### EXERCISE BRIEF
Copy out each line below that has the word "flex" in it.

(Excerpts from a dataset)
┌──

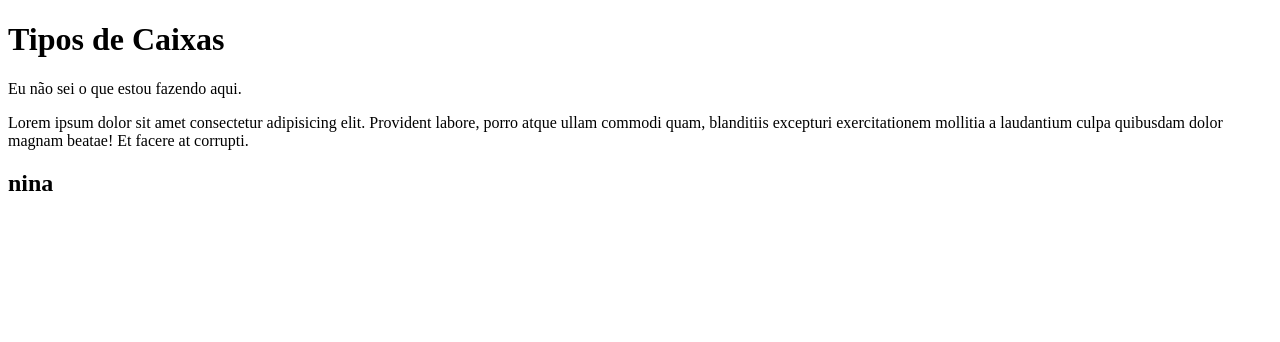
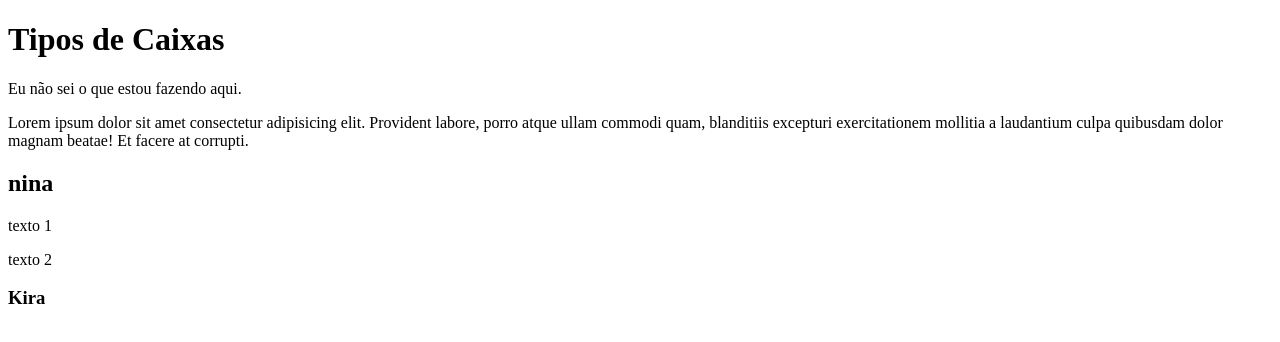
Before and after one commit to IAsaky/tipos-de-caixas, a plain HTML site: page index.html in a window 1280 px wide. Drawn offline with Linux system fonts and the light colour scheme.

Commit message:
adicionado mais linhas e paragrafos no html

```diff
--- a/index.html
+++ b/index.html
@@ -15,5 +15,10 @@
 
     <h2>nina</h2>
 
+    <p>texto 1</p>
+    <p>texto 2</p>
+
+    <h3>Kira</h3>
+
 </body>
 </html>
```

└──
┌──

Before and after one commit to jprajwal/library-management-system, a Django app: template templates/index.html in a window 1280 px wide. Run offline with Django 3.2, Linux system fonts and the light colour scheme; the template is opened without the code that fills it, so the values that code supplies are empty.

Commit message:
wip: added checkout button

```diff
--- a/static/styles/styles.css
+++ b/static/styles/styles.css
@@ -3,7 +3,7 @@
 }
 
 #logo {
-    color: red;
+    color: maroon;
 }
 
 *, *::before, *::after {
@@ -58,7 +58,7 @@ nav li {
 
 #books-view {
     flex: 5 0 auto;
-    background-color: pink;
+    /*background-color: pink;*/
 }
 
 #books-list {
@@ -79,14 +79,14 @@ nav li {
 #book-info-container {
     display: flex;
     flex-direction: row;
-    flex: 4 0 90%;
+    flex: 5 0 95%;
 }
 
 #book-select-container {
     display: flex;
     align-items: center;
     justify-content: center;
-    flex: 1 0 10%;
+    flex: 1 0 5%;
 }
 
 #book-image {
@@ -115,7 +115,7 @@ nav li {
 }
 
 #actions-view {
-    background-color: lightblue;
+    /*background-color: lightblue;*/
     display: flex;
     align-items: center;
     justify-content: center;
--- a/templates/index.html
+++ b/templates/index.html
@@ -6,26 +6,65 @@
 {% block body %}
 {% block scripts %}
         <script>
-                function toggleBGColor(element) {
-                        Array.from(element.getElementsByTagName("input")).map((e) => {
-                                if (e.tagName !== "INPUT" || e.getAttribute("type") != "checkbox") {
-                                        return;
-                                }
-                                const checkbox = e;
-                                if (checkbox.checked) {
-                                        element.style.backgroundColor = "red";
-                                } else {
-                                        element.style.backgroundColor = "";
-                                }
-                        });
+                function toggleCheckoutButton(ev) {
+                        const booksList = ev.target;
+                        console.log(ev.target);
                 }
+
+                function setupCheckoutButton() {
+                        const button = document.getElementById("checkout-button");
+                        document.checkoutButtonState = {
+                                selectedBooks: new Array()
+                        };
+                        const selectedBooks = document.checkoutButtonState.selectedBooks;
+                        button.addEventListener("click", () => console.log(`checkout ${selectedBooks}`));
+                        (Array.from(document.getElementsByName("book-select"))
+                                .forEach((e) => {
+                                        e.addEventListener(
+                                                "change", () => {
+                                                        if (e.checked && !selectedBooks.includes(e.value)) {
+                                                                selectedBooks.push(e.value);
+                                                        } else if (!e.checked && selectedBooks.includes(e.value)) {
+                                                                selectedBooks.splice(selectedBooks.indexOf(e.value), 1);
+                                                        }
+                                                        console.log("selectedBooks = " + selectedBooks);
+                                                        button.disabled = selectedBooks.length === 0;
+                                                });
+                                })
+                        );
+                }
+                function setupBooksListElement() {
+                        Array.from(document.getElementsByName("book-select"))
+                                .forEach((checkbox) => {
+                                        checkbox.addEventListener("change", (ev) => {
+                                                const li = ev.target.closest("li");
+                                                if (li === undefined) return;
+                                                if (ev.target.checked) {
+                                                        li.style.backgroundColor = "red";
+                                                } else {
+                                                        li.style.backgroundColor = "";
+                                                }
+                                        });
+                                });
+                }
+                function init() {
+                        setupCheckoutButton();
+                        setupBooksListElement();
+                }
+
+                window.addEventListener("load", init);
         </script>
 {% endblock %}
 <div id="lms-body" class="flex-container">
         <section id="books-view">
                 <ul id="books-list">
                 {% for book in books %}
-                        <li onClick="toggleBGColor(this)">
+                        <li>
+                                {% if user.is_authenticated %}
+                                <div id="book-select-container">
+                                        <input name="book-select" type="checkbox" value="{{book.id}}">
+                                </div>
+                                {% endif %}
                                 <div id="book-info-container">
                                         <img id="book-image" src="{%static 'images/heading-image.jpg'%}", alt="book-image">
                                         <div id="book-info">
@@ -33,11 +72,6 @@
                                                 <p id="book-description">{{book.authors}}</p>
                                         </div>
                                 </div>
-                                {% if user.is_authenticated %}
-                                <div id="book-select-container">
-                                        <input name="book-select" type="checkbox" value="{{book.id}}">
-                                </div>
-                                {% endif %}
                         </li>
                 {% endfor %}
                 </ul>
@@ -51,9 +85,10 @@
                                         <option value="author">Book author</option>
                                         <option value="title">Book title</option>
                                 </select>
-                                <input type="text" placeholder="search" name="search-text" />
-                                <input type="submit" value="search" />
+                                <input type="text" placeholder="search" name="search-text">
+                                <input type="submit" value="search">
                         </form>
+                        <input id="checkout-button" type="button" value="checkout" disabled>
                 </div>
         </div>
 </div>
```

└──
┌──

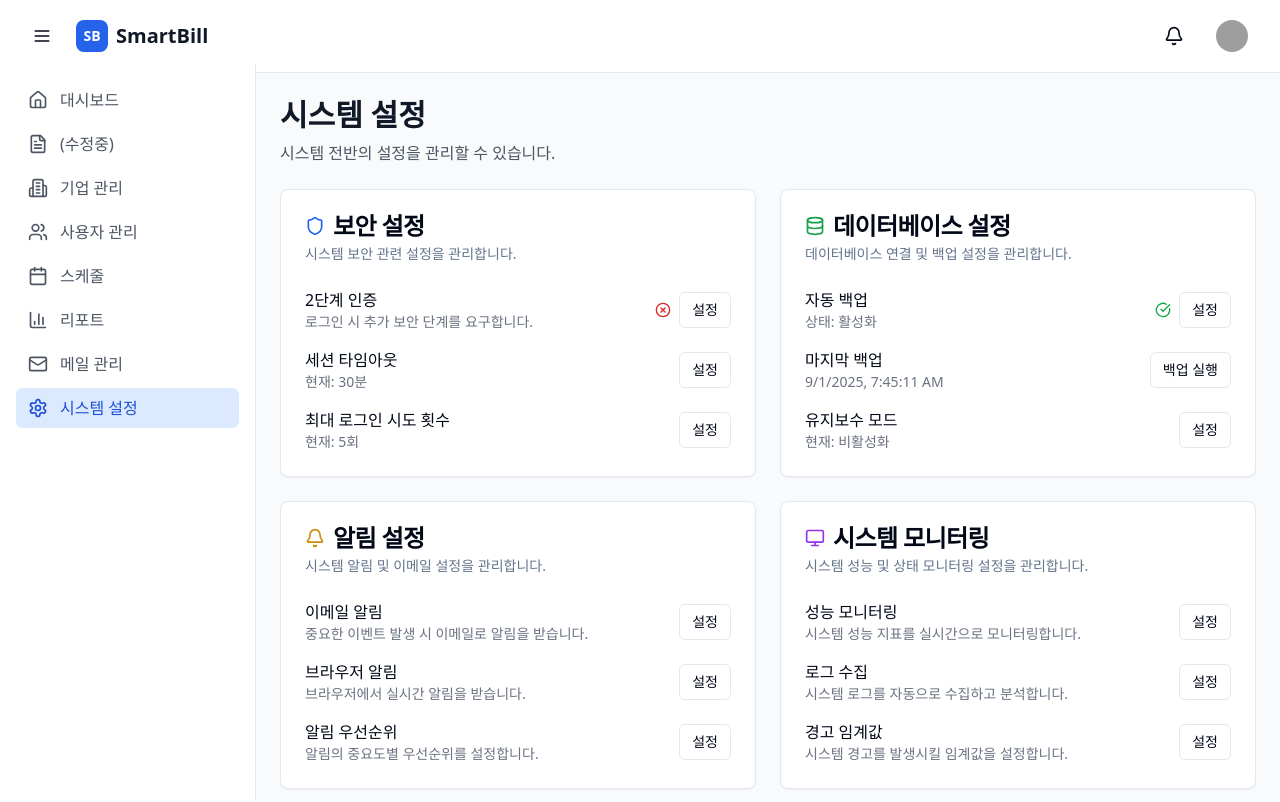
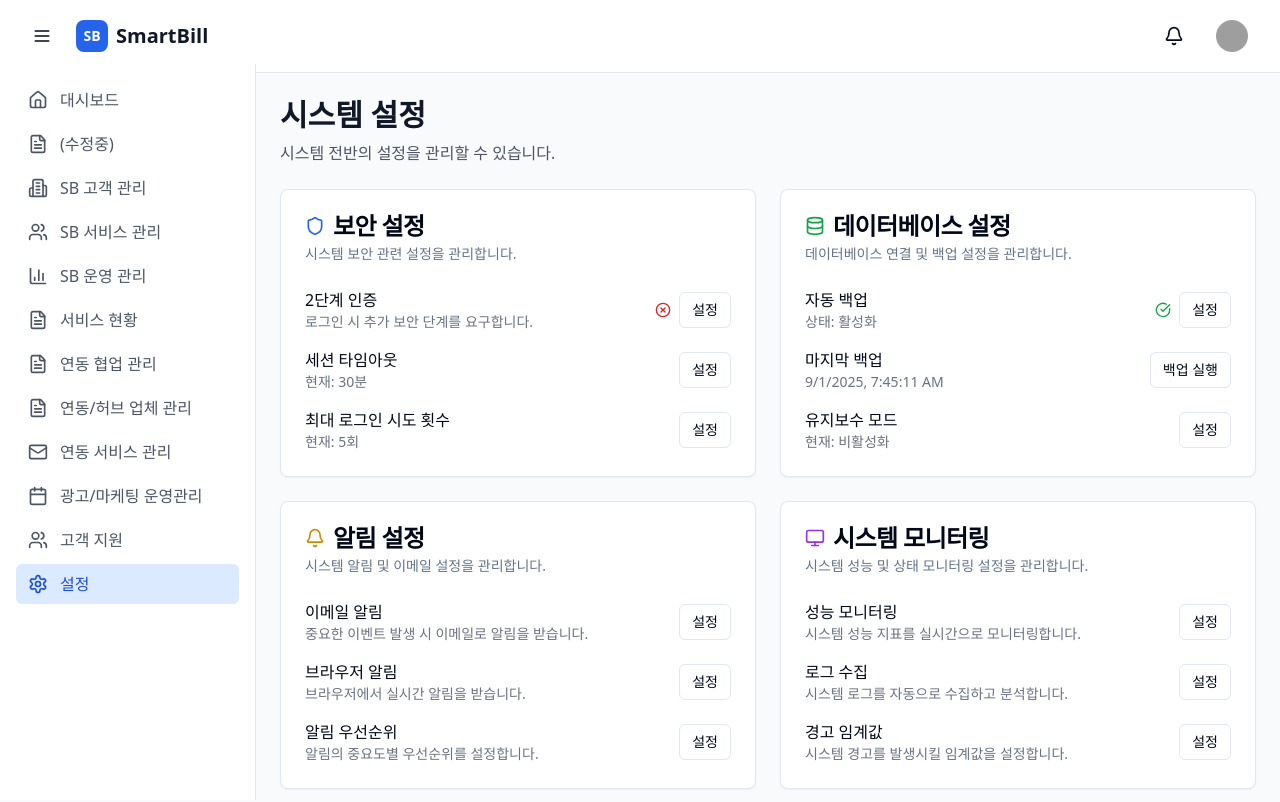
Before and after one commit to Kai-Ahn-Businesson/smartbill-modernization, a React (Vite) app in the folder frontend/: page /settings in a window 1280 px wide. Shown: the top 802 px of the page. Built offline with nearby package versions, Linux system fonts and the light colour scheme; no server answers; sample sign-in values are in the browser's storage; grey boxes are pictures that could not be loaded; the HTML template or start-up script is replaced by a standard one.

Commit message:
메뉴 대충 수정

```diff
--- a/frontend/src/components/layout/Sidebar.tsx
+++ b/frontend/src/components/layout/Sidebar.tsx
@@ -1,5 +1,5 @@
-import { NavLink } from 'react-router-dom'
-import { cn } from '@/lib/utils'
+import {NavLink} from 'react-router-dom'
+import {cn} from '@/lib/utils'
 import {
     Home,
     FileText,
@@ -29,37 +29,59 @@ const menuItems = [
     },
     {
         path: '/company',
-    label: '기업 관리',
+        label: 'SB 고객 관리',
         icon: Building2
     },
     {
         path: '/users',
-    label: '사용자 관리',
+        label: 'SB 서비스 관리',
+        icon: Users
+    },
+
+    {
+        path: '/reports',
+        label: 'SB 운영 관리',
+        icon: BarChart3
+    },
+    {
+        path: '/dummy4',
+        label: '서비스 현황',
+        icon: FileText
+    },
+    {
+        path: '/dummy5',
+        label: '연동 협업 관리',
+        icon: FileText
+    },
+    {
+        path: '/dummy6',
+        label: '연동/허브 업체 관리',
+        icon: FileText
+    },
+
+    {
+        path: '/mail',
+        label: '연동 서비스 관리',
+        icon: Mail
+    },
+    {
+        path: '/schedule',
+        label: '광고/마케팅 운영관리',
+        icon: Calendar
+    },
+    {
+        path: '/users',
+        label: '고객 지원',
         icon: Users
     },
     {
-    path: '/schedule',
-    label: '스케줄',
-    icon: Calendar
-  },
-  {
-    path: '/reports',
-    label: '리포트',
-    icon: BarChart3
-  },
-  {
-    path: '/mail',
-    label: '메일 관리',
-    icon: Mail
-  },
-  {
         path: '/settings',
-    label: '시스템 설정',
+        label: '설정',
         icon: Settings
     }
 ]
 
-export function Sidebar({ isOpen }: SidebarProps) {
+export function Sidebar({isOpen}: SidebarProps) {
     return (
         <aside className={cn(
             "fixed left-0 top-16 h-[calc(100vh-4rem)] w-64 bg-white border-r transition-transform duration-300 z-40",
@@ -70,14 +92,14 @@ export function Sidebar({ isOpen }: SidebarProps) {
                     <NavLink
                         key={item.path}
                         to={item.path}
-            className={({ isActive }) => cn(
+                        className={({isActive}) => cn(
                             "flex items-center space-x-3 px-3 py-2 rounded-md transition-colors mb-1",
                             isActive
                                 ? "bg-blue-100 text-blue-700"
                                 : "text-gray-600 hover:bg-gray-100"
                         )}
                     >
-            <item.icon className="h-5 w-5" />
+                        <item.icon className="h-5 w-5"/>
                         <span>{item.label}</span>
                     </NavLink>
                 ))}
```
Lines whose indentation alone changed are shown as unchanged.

└──

### FINAL ANSWER
     flex: 5 0 auto;
     display: flex;
     flex-direction: row;
-    flex: 4 0 90%;
+    flex: 5 0 95%;
     display: flex;
-    flex: 1 0 10%;
+    flex: 1 0 5%;
     display: flex;
 <div id="lms-body" class="flex-container">
                             "flex items-center space-x-3 px-3 py-2 rounded-md transition-colors mb-1",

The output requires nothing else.